## Aim of the task
Here are some entries. Print them exactly as they are.
** Opening Data listing block **
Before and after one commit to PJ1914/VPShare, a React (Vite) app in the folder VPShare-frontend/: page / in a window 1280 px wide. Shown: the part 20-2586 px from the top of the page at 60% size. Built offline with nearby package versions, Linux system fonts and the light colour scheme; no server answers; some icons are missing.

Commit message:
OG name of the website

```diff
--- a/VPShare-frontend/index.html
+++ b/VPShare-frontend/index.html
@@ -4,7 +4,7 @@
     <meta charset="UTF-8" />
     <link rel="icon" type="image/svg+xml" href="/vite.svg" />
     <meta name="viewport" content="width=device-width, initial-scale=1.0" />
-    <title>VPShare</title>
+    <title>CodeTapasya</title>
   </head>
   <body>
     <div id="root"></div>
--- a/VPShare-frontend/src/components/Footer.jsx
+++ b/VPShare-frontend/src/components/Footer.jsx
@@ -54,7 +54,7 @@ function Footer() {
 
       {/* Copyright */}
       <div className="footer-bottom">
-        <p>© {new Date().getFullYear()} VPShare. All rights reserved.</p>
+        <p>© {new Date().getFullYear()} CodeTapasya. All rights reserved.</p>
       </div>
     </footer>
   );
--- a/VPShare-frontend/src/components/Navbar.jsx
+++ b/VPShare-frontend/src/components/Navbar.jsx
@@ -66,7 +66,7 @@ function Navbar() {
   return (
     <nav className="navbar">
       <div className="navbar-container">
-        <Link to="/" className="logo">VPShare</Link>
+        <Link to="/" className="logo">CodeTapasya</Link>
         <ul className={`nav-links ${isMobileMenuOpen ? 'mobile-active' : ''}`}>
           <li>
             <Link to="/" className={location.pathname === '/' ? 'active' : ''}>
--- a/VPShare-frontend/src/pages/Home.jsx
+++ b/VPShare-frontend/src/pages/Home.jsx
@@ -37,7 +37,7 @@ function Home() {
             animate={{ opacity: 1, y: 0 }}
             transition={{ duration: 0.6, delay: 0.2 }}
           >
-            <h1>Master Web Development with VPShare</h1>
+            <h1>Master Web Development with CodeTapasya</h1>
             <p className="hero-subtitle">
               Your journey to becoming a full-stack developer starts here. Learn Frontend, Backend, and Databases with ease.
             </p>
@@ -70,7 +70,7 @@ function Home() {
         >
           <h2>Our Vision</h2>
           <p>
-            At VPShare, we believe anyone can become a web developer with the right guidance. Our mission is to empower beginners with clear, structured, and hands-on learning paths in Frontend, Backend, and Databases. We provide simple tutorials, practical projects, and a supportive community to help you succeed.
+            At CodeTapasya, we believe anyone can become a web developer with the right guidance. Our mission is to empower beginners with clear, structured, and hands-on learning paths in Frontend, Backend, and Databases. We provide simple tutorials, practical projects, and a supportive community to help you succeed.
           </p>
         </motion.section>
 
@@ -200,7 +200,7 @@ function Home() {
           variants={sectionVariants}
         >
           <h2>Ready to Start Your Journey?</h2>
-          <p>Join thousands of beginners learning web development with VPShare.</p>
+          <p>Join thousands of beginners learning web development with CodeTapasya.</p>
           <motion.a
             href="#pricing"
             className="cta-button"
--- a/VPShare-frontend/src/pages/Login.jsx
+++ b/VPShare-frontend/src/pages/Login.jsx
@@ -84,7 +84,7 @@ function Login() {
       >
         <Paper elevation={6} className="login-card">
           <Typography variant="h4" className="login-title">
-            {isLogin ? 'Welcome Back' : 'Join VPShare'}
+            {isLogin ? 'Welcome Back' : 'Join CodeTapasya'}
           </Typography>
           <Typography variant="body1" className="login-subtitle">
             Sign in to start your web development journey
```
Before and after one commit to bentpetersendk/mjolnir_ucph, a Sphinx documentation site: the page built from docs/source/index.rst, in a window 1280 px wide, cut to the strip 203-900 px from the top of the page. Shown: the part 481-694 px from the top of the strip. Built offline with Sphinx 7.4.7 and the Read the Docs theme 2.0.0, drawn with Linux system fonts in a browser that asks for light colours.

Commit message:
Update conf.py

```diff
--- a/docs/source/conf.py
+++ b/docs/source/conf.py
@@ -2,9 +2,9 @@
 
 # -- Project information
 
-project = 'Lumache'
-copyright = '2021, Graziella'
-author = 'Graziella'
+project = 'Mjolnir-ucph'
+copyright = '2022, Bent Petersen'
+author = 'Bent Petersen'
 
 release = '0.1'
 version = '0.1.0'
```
** Closing Data listing block **
## Solution to this problem
Before and after one commit to PJ1914/VPShare, a React (Vite) app in the folder VPShare-frontend/: page / in a window 1280 px wide. Shown: the part 20-2586 px from the top of the page at 60% size. Built offline with nearby package versions, Linux system fonts and the light colour scheme; no server answers; some icons are missing.

Commit message:
OG name of the website

```diff
--- a/VPShare-frontend/index.html
+++ b/VPShare-frontend/index.html
@@ -4,7 +4,7 @@
     <meta charset="UTF-8" />
     <link rel="icon" type="image/svg+xml" href="/vite.svg" />
     <meta name="viewport" content="width=device-width, initial-scale=1.0" />
-    <title>VPShare</title>
+    <title>CodeTapasya</title>
   </head>
   <body>
     <div id="root"></div>
--- a/VPShare-frontend/src/components/Footer.jsx
+++ b/VPShare-frontend/src/components/Footer.jsx
@@ -54,7 +54,7 @@ function Footer() {
 
       {/* Copyright */}
       <div className="footer-bottom">
-        <p>© {new Date().getFullYear()} VPShare. All rights reserved.</p>
+        <p>© {new Date().getFullYear()} CodeTapasya. All rights reserved.</p>
       </div>
     </footer>
   );
--- a/VPShare-frontend/src/components/Navbar.jsx
+++ b/VPShare-frontend/src/components/Navbar.jsx
@@ -66,7 +66,7 @@ function Navbar() {
   return (
     <nav className="navbar">
       <div className="navbar-container">
-        <Link to="/" className="logo">VPShare</Link>
+        <Link to="/" className="logo">CodeTapasya</Link>
         <ul className={`nav-links ${isMobileMenuOpen ? 'mobile-active' : ''}`}>
           <li>
             <Link to="/" className={location.pathname === '/' ? 'active' : ''}>
--- a/VPShare-frontend/src/pages/Home.jsx
+++ b/VPShare-frontend/src/pages/Home.jsx
@@ -37,7 +37,7 @@ function Home() {
             animate={{ opacity: 1, y: 0 }}
             transition={{ duration: 0.6, delay: 0.2 }}
           >
-            <h1>Master Web Development with VPShare</h1>
+            <h1>Master Web Development with CodeTapasya</h1>
             <p className="hero-subtitle">
               Your journey to becoming a full-stack developer starts here. Learn Frontend, Backend, and Databases with ease.
             </p>
@@ -70,7 +70,7 @@ function Home() {
         >
           <h2>Our Vision</h2>
           <p>
-            At VPShare, we believe anyone can become a web developer with the right guidance. Our mission is to empower beginners with clear, structured, and hands-on learning paths in Frontend, Backend, and Databases. We provide simple tutorials, practical projects, and a supportive community to help you succeed.
+            At CodeTapasya, we believe anyone can become a web developer with the right guidance. Our mission is to empower beginners with clear, structured, and hands-on learning paths in Frontend, Backend, and Databases. We provide simple tutorials, practical projects, and a supportive community to help you succeed.
           </p>
         </motion.section>
 
@@ -200,7 +200,7 @@ function Home() {
           variants={sectionVariants}
         >
           <h2>Ready to Start Your Journey?</h2>
-          <p>Join thousands of beginners learning web development with VPShare.</p>
+          <p>Join thousands of beginners learning web development with CodeTapasya.</p>
           <motion.a
             href="#pricing"
             className="cta-button"
--- a/VPShare-frontend/src/pages/Login.jsx
+++ b/VPShare-frontend/src/pages/Login.jsx
@@ -84,7 +84,7 @@ function Login() {
       >
         <Paper elevation={6} className="login-card">
           <Typography variant="h4" className="login-title">
-            {isLogin ? 'Welcome Back' : 'Join VPShare'}
+            {isLogin ? 'Welcome Back' : 'Join CodeTapasya'}
           </Typography>
           <Typography variant="body1" className="login-subtitle">
             Sign in to start your web development journey
```
Before and after one commit to bentpetersendk/mjolnir_ucph, a Sphinx documentation site: the page built from docs/source/index.rst, in a window 1280 px wide, cut to the strip 203-900 px from the top of the page. Shown: the part 481-694 px from the top of the strip. Built offline with Sphinx 7.4.7 and the Read the Docs theme 2.0.0, drawn with Linux system fonts in a browser that asks for light colours.

Commit message:
Update conf.py

```diff
--- a/docs/source/conf.py
+++ b/docs/source/conf.py
@@ -2,9 +2,9 @@
 
 # -- Project information
 
-project = 'Lumache'
-copyright = '2021, Graziella'
-author = 'Graziella'
+project = 'Mjolnir-ucph'
+copyright = '2022, Bent Petersen'
+author = 'Bent Petersen'
 
 release = '0.1'
 version = '0.1.0'
```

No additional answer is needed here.